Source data
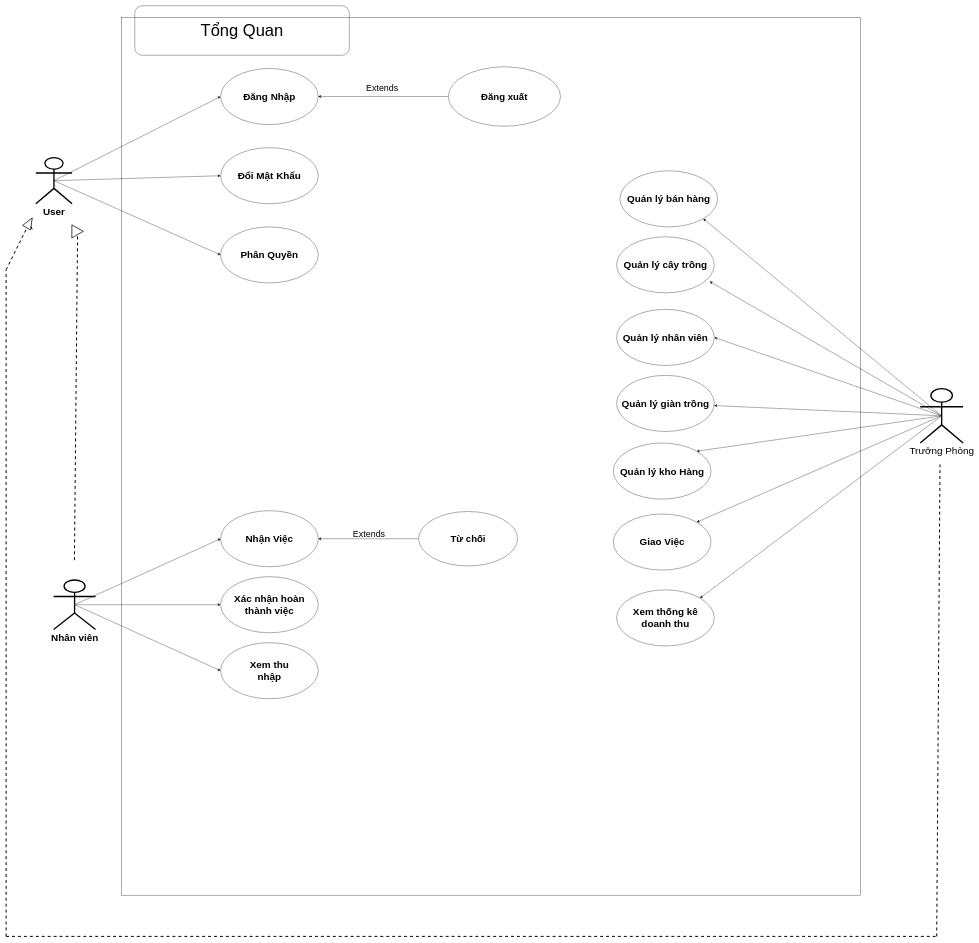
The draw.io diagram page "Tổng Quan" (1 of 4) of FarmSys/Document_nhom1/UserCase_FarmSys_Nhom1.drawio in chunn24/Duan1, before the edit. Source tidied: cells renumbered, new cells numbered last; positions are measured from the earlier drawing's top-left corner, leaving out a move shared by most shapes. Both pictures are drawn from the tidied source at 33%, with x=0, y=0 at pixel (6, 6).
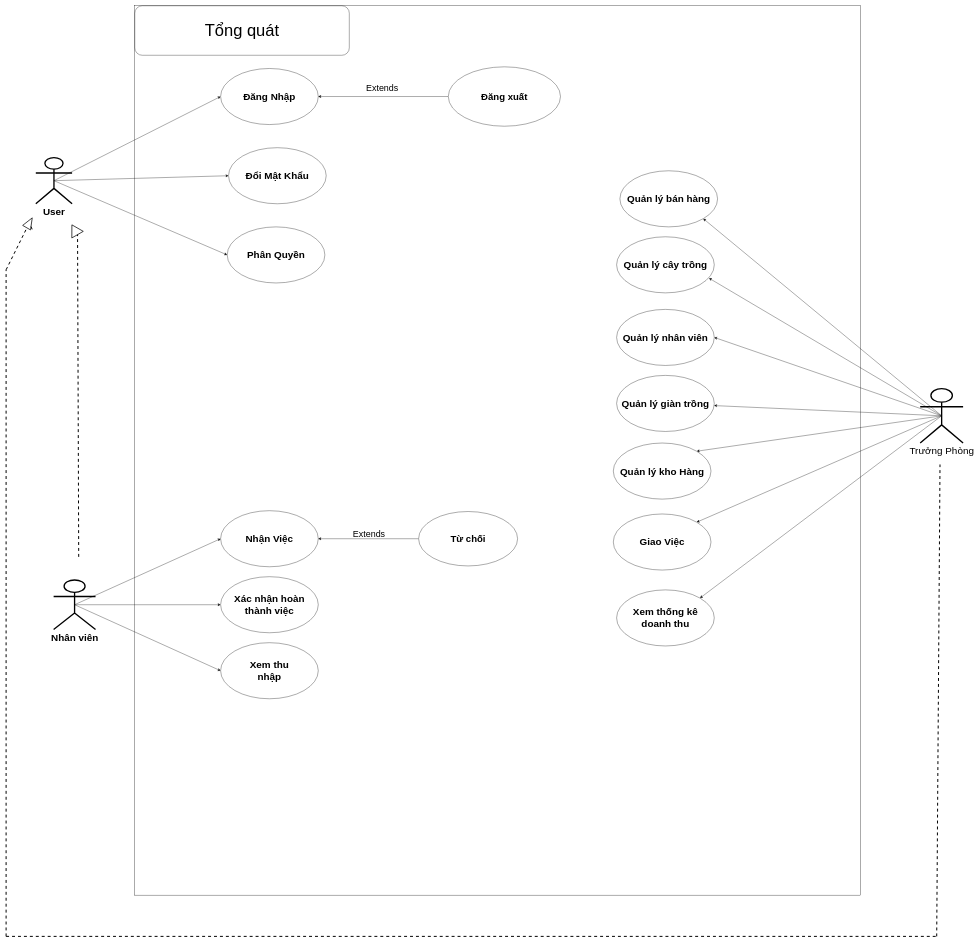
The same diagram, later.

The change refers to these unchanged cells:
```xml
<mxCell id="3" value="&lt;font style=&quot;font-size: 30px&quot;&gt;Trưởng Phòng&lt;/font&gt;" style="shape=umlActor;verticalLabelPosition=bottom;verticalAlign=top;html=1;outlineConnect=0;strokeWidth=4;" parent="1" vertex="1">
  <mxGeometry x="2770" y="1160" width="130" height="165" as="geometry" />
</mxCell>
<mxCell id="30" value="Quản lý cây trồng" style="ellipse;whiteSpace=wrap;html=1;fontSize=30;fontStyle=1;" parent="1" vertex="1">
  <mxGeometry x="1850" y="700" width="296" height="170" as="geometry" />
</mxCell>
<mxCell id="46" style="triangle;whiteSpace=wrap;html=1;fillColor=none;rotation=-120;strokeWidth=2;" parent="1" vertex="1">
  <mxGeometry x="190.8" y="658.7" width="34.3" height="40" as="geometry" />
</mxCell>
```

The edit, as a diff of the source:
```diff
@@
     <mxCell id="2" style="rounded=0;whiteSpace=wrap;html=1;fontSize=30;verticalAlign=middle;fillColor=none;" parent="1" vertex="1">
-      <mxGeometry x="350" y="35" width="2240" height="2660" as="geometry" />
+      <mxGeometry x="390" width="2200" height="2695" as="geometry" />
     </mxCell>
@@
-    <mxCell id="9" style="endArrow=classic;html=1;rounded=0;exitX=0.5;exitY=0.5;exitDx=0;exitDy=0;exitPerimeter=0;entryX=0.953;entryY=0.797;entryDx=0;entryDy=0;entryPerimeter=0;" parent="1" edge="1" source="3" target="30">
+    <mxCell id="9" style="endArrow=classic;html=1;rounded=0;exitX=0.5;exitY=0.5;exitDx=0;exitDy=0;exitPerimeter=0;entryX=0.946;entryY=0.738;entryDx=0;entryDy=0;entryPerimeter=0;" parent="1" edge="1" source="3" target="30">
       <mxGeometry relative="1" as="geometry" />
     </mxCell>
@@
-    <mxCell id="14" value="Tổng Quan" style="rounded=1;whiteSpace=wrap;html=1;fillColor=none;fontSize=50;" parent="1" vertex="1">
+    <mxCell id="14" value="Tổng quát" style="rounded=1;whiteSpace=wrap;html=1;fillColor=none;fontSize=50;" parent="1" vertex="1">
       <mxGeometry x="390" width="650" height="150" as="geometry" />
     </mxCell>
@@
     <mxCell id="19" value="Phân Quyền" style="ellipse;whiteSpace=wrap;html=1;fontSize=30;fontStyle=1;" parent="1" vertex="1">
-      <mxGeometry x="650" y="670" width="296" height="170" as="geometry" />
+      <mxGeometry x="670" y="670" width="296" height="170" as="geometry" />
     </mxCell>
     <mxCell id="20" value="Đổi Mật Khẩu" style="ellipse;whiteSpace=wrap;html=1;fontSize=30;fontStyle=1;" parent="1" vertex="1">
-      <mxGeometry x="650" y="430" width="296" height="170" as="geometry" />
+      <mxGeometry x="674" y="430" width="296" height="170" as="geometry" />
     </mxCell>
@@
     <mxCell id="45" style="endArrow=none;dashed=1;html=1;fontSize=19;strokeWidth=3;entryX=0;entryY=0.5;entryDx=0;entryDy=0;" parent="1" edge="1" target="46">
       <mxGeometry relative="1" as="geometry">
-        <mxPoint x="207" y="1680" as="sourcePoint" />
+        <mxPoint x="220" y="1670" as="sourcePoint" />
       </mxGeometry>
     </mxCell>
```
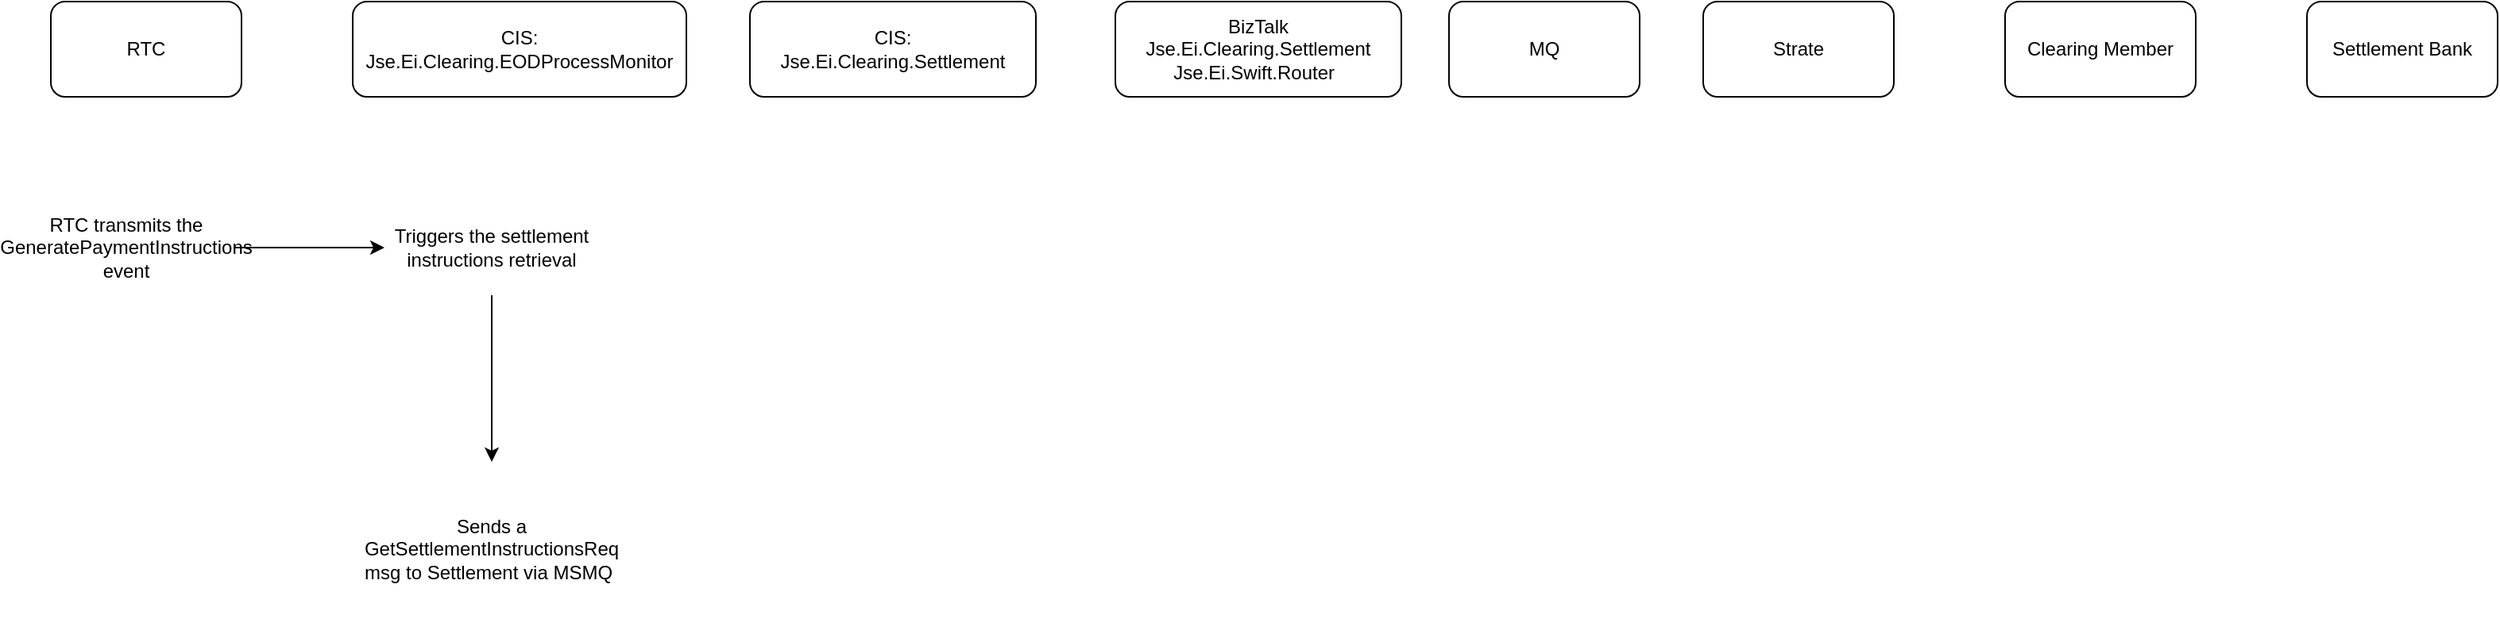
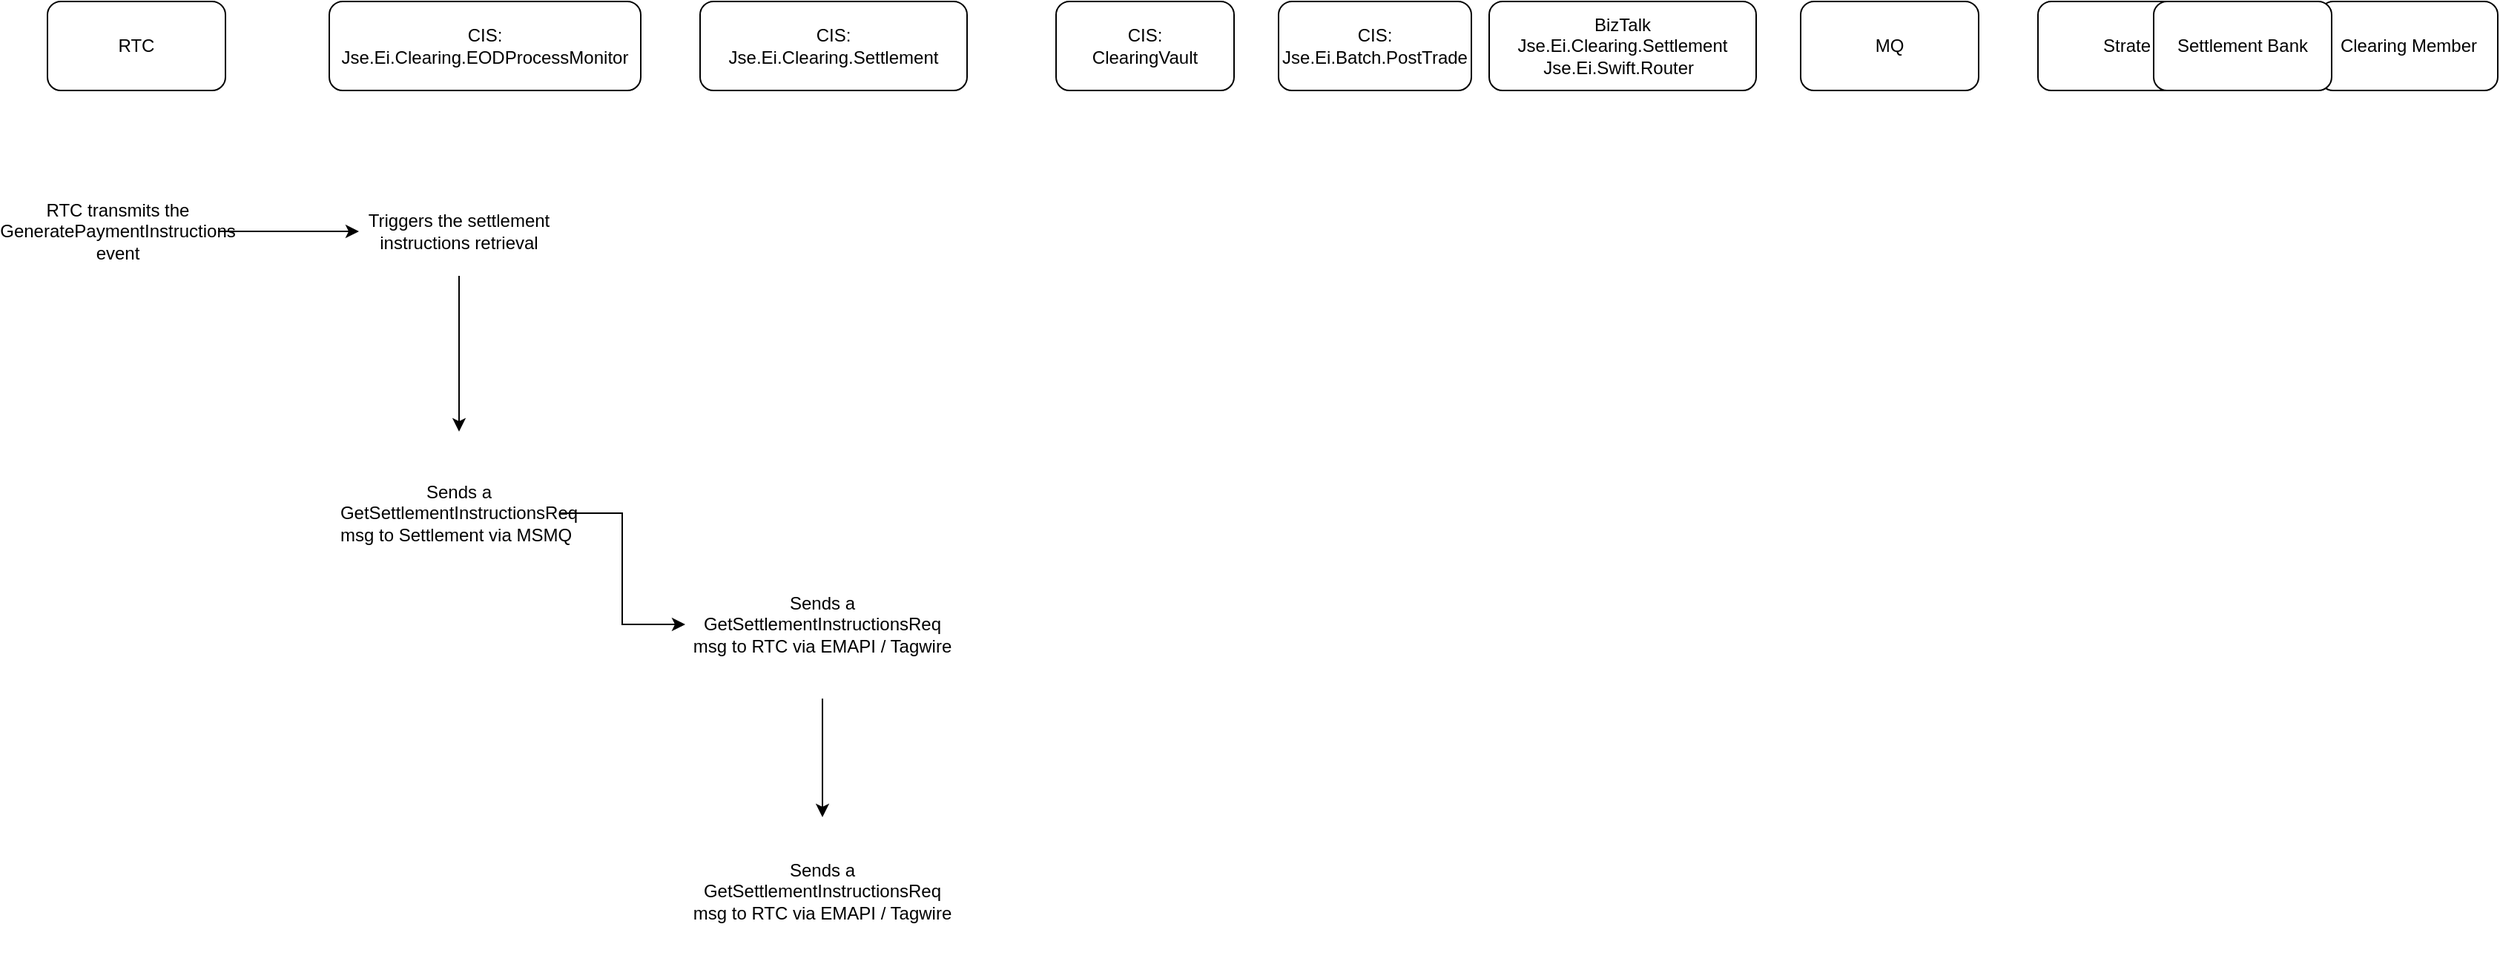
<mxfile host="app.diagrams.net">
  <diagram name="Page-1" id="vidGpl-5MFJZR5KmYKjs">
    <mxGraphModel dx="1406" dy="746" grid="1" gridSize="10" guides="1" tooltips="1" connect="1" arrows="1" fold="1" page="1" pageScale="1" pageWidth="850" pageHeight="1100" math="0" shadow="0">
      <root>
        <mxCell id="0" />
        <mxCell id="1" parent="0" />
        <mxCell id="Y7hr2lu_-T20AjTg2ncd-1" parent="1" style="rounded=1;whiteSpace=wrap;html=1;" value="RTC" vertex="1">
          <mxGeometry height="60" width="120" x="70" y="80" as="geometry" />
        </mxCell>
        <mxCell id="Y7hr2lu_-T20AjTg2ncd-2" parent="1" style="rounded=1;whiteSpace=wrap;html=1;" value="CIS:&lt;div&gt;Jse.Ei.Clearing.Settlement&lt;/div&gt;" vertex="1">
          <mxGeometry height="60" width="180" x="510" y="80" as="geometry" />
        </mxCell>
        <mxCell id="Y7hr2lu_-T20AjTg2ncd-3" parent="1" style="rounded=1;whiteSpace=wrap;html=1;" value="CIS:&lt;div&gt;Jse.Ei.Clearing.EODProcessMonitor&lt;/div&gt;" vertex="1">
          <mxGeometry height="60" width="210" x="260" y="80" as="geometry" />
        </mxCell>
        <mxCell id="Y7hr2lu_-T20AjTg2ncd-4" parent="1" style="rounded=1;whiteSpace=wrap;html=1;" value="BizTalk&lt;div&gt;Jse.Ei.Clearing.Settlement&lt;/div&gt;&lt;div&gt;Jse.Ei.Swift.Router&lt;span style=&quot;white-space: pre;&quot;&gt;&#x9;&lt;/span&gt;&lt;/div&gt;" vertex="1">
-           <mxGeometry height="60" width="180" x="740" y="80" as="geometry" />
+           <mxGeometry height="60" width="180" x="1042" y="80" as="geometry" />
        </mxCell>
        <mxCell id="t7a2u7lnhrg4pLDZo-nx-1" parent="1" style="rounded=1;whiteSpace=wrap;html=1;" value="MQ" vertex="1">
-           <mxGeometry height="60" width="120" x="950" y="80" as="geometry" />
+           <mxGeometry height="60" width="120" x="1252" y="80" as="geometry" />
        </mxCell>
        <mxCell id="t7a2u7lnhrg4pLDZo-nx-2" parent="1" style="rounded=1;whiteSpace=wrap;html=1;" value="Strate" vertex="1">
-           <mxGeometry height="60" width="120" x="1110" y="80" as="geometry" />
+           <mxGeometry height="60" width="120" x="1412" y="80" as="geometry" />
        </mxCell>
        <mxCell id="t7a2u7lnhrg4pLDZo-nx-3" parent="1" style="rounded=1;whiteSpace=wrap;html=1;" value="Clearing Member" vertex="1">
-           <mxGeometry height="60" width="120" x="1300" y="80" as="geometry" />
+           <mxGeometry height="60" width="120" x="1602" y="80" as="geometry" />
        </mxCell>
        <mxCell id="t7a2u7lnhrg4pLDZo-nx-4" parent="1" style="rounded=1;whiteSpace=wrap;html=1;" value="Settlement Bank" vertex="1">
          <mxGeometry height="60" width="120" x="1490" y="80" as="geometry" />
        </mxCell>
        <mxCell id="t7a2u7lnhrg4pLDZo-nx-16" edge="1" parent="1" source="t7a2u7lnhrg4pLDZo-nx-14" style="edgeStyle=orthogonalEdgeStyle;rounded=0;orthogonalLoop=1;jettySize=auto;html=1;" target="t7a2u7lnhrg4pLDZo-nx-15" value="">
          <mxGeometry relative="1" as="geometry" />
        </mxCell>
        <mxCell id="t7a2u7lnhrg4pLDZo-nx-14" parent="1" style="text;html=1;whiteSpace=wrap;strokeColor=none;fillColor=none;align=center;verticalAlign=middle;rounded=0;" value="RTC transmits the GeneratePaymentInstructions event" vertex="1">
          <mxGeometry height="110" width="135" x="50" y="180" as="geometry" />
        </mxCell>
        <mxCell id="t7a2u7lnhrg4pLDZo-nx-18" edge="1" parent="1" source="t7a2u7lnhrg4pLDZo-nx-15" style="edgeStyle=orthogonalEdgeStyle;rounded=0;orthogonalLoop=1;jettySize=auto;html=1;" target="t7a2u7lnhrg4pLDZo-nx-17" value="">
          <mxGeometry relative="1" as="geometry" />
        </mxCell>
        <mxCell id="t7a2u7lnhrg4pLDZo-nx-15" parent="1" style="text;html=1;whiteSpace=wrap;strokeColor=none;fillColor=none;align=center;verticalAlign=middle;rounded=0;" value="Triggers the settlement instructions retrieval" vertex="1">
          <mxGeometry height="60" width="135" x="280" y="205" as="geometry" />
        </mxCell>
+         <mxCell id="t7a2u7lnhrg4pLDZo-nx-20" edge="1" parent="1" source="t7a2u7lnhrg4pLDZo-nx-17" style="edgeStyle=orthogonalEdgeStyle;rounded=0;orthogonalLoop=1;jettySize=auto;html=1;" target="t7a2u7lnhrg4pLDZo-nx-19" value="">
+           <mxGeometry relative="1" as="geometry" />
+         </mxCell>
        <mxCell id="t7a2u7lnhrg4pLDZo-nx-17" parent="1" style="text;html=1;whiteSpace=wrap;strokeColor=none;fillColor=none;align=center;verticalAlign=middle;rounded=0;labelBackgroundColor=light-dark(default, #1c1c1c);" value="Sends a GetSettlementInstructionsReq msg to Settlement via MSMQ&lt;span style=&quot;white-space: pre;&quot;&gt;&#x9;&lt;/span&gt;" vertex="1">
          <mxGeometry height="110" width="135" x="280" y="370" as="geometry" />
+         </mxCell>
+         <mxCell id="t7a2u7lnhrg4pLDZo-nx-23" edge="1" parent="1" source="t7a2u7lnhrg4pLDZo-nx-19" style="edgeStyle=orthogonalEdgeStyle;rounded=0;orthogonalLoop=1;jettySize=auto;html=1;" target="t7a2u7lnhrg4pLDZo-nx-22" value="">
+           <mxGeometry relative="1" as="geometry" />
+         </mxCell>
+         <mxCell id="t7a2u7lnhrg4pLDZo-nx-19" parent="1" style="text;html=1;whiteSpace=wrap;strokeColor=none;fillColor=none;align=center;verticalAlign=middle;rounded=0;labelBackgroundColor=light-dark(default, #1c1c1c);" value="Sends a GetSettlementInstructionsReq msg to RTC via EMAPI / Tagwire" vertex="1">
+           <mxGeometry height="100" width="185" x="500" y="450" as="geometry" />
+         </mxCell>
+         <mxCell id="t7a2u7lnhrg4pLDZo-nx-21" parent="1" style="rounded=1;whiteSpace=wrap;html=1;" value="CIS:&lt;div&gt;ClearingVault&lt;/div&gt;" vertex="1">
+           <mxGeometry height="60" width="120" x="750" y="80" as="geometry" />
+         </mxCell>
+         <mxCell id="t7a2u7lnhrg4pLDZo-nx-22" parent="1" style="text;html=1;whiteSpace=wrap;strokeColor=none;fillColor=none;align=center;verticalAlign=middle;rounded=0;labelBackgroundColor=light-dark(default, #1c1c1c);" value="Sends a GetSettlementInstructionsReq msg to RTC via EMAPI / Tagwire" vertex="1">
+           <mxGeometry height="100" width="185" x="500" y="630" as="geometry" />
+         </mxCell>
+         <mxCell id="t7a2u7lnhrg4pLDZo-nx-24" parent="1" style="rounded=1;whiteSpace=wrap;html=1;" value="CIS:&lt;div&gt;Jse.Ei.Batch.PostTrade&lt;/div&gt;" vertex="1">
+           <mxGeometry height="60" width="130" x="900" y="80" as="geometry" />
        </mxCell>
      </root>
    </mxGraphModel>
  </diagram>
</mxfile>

_What is expected_
Show every line above where "fontSize" is found.

_Output of the task_
<mxCell id="30" value="Quản lý cây trồng" style="ellipse;whiteSpace=wrap;html=1;fontSize=30;fontStyle=1;" parent="1" vertex="1">
     <mxCell id="2" style="rounded=0;whiteSpace=wrap;html=1;fontSize=30;verticalAlign=middle;fillColor=none;" parent="1" vertex="1">
-    <mxCell id="14" value="Tổng Quan" style="rounded=1;whiteSpace=wrap;html=1;fillColor=none;fontSize=50;" parent="1" vertex="1">
+    <mxCell id="14" value="Tổng quát" style="rounded=1;whiteSpace=wrap;html=1;fillColor=none;fontSize=50;" parent="1" vertex="1">
     <mxCell id="19" value="Phân Quyền" style="ellipse;whiteSpace=wrap;html=1;fontSize=30;fontStyle=1;" parent="1" vertex="1">
     <mxCell id="20" value="Đổi Mật Khẩu" style="ellipse;whiteSpace=wrap;html=1;fontSize=30;fontStyle=1;" parent="1" vertex="1">
     <mxCell id="45" style="endArrow=none;dashed=1;html=1;fontSize=19;strokeWidth=3;entryX=0;entryY=0.5;entryDx=0;entryDy=0;" parent="1" edge="1" target="46">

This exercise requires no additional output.